**Directions for this task:**
Give only the number of lines below that contain the word "height".
Entries provided below:
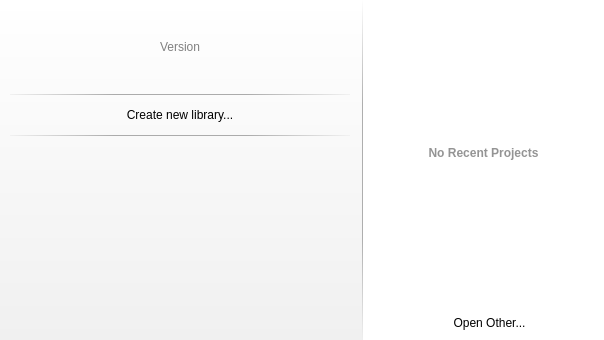
Qt form src/ui/chooselibrarywidget.ui (lbproductions/psnewmodel) before a commit.
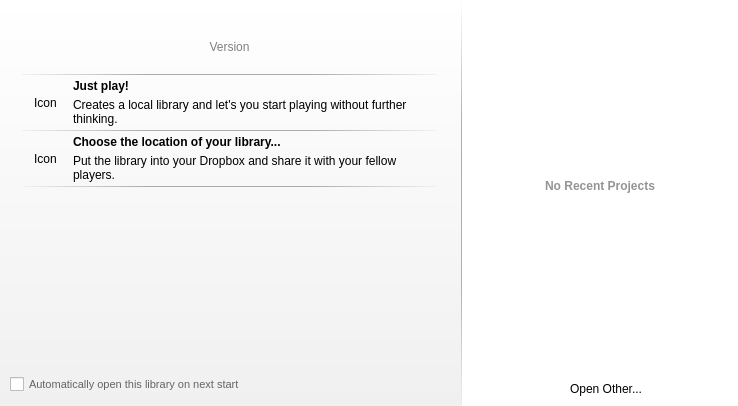
The same form after that commit. Icons and pictures are not drawn. Custom widgets are drawn as their Qt base class.

Commit message: Am ChooseLibrary dialog weitergearbeitet.

What changed in the file:
```diff
--- a/src/ui/chooselibrarywidget.ui
+++ b/src/ui/chooselibrarywidget.ui
@@ -6,8 +6,8 @@
    <rect>
     <x>0</x>
     <y>0</y>
-    <width>604</width>
-    <height>340</height>
+    <width>738</width>
+    <height>406</height>
    </rect>
   </property>
   <property name="windowTitle">
@@ -38,7 +38,7 @@
 	padding-left: 12px;
 }
 
-QToolButton#toolButtonCreate {
+QFrame#frameButton1,QFrame#frameButton1_2 {
 	background: none;
 	border: none;
 	font-size: 12px;
@@ -48,6 +48,10 @@
 	background: qlineargradient(spread:pad, x1:0, y1:0, x2:1, y2:0, stop:0 rgba(245, 245, 245, 255), stop:0.251232 rgba(255, 255, 255, 255), stop:0.738916 rgba(255, 255, 255, 255), stop:1 rgba(246, 246, 246, 255));
 }
 
+QLabel#labelTitle1, QLabel#labelTitle1_2 {
+	font-weight: bold;
+}
+
 QWidget#pageNoProjects {
 background: white;
 }
@@ -56,7 +60,7 @@
 background: qlineargradient(spread:pad, x1:0, y1:0, x2:0, y2:1, stop:0 rgba(254, 254, 254, 255), stop:0.305419 rgba(174, 174, 174, 255), stop:0.699507 rgba(174, 174, 174, 255), stop:1 rgba(239, 239, 239, 255));
 }
 
-QFrame#line1, QFrame#line2 {
+QFrame#line1, QFrame#line2, QFrame#line3 {
 background: qlineargradient(spread:pad, x1:0, y1:0, x2:1, y2:0, stop:0 rgba(241, 241, 241, 255), stop:0.305419 rgba(171, 171, 171, 255), stop:0.694581 rgba(171, 171, 171, 255), stop:1 rgba(242, 242, 242, 255))
 }
 
@@ -67,9 +71,14 @@
 
 QLabel#labelVersion {
 	color: rgb(128, 128, 128);
+}
+
+QCheckBox {
+	color: rgb(100, 100, 100);
+	font-size: 11px;
 }</string>
   </property>
-  <layout class="QHBoxLayout" name="horizontalLayout" stretch="3,0,2">
+  <layout class="QHBoxLayout" name="horizontalLayout" stretch="5,0,3">
    <property name="spacing">
     <number>0</number>
    </property>
@@ -212,11 +221,25 @@
           <property name="sizeHint" stdset="0">
            <size>
             <width>20</width>
-            <height>40</height>
+            <height>20</height>
            </size>
           </property>
          </spacer>
         </item>
+        <item>
+         <layout class="QVBoxLayout" name="verticalLayout_4">
+          <property name="spacing">
+           <number>0</number>
+          </property>
+          <property name="leftMargin">
+           <number>12</number>
+          </property>
+          <property name="topMargin">
+           <number>0</number>
+          </property>
+          <property name="rightMargin">
+           <number>12</number>
+          </property>
         <item>
          <widget class="QFrame" name="line1">
           <property name="maximumSize">
@@ -249,22 +272,57 @@
          </widget>
         </item>
         <item>
-         <widget class="QToolButton" name="toolButtonCreate">
-          <property name="sizePolicy">
-           <sizepolicy hsizetype="Minimum" vsizetype="Fixed">
-            <horstretch>0</horstretch>
-            <verstretch>0</verstretch>
-           </sizepolicy>
-          </property>
-          <property name="minimumSize">
-           <size>
-            <width>0</width>
-            <height>40</height>
-           </size>
-          </property>
+           <widget class="Frame" name="frameButton1">
+            <property name="frameShape">
+             <enum>QFrame::NoFrame</enum>
+            </property>
+            <property name="frameShadow">
+             <enum>QFrame::Raised</enum>
+            </property>
+            <layout class="QGridLayout" name="gridLayout" columnstretch="0,1">
+             <property name="leftMargin">
+              <number>12</number>
+             </property>
+             <property name="topMargin">
+              <number>4</number>
+             </property>
+             <property name="rightMargin">
+              <number>4</number>
+             </property>
+             <property name="bottomMargin">
+              <number>4</number>
+             </property>
+             <property name="horizontalSpacing">
+              <number>16</number>
+             </property>
+             <property name="verticalSpacing">
+              <number>5</number>
+             </property>
+             <item row="1" column="1">
+              <widget class="QLabel" name="labelDescription1">
           <property name="text">
-           <string>Create new library...</string>
-          </property>
+                <string>Creates a local library and let's you start playing without further thinking.</string>
+               </property>
+               <property name="wordWrap">
+                <bool>true</bool>
+               </property>
+              </widget>
+             </item>
+             <item row="0" column="1">
+              <widget class="QLabel" name="labelTitle1">
+               <property name="text">
+                <string>Just play!</string>
+               </property>
+              </widget>
+             </item>
+             <item row="0" column="0" rowspan="2">
+              <widget class="QLabel" name="labelIcon1">
+               <property name="text">
+                <string>Icon</string>
+               </property>
+              </widget>
+             </item>
+            </layout>
          </widget>
         </item>
         <item>
@@ -299,6 +357,93 @@
          </widget>
         </item>
         <item>
+           <widget class="Frame" name="frameButton1_2">
+            <property name="frameShape">
+             <enum>QFrame::NoFrame</enum>
+            </property>
+            <property name="frameShadow">
+             <enum>QFrame::Raised</enum>
+            </property>
+            <layout class="QGridLayout" name="gridLayout_2" columnstretch="0,1">
+             <property name="leftMargin">
+              <number>12</number>
+             </property>
+             <property name="topMargin">
+              <number>4</number>
+             </property>
+             <property name="rightMargin">
+              <number>4</number>
+             </property>
+             <property name="bottomMargin">
+              <number>4</number>
+             </property>
+             <property name="horizontalSpacing">
+              <number>16</number>
+             </property>
+             <property name="verticalSpacing">
+              <number>5</number>
+             </property>
+             <item row="1" column="1">
+              <widget class="QLabel" name="labelDescription1_2">
+               <property name="text">
+                <string>Put the library into your Dropbox and share it with your fellow players.</string>
+               </property>
+               <property name="wordWrap">
+                <bool>true</bool>
+               </property>
+              </widget>
+             </item>
+             <item row="0" column="1">
+              <widget class="QLabel" name="labelTitle1_2">
+               <property name="text">
+                <string>Choose the location of your library...</string>
+               </property>
+              </widget>
+             </item>
+             <item row="0" column="0" rowspan="2">
+              <widget class="QLabel" name="labelIcon1_2">
+               <property name="text">
+                <string>Icon</string>
+               </property>
+              </widget>
+             </item>
+            </layout>
+           </widget>
+          </item>
+          <item>
+           <widget class="QFrame" name="line3">
+            <property name="maximumSize">
+             <size>
+              <width>16777215</width>
+              <height>1</height>
+             </size>
+            </property>
+            <property name="frameShape">
+             <enum>QFrame::NoFrame</enum>
+            </property>
+            <property name="frameShadow">
+             <enum>QFrame::Raised</enum>
+            </property>
+            <layout class="QHBoxLayout" name="horizontalLayout_11">
+             <item>
+              <spacer name="horizontalSpacer_6">
+               <property name="orientation">
+                <enum>Qt::Horizontal</enum>
+               </property>
+               <property name="sizeHint" stdset="0">
+                <size>
+                 <width>300</width>
+                 <height>20</height>
+                </size>
+               </property>
+              </spacer>
+             </item>
+            </layout>
+           </widget>
+          </item>
+         </layout>
+        </item>
+        <item>
          <spacer name="verticalSpacer">
           <property name="orientation">
            <enum>Qt::Vertical</enum>
@@ -311,6 +456,13 @@
           </property>
          </spacer>
         </item>
+        <item>
+         <widget class="QCheckBox" name="checkBoxAutoOpen">
+          <property name="text">
+           <string>Automatically open this library on next start</string>
+          </property>
+         </widget>
+        </item>
        </layout>
       </item>
      </layout>
@@ -441,6 +593,14 @@
    </item>
   </layout>
  </widget>
+ <customwidgets>
+  <customwidget>
+   <class>Frame</class>
+   <extends>QFrame</extends>
+   <header location="global">ui/widgets/frame.h</header>
+   <container>1</container>
+  </customwidget>
+ </customwidgets>
  <resources>
   <include location="../resource/gamewindow/gamewindow.qrc"/>
   <include location="../resource/general/general.qrc"/>
```
Left out of the diff: 4 changed lines with no effect on the pictures. Lines whose indentation alone changed are shown as unchanged. The commit also changes 7 other files.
End of Entries provided.
**Solution for this problem:**
7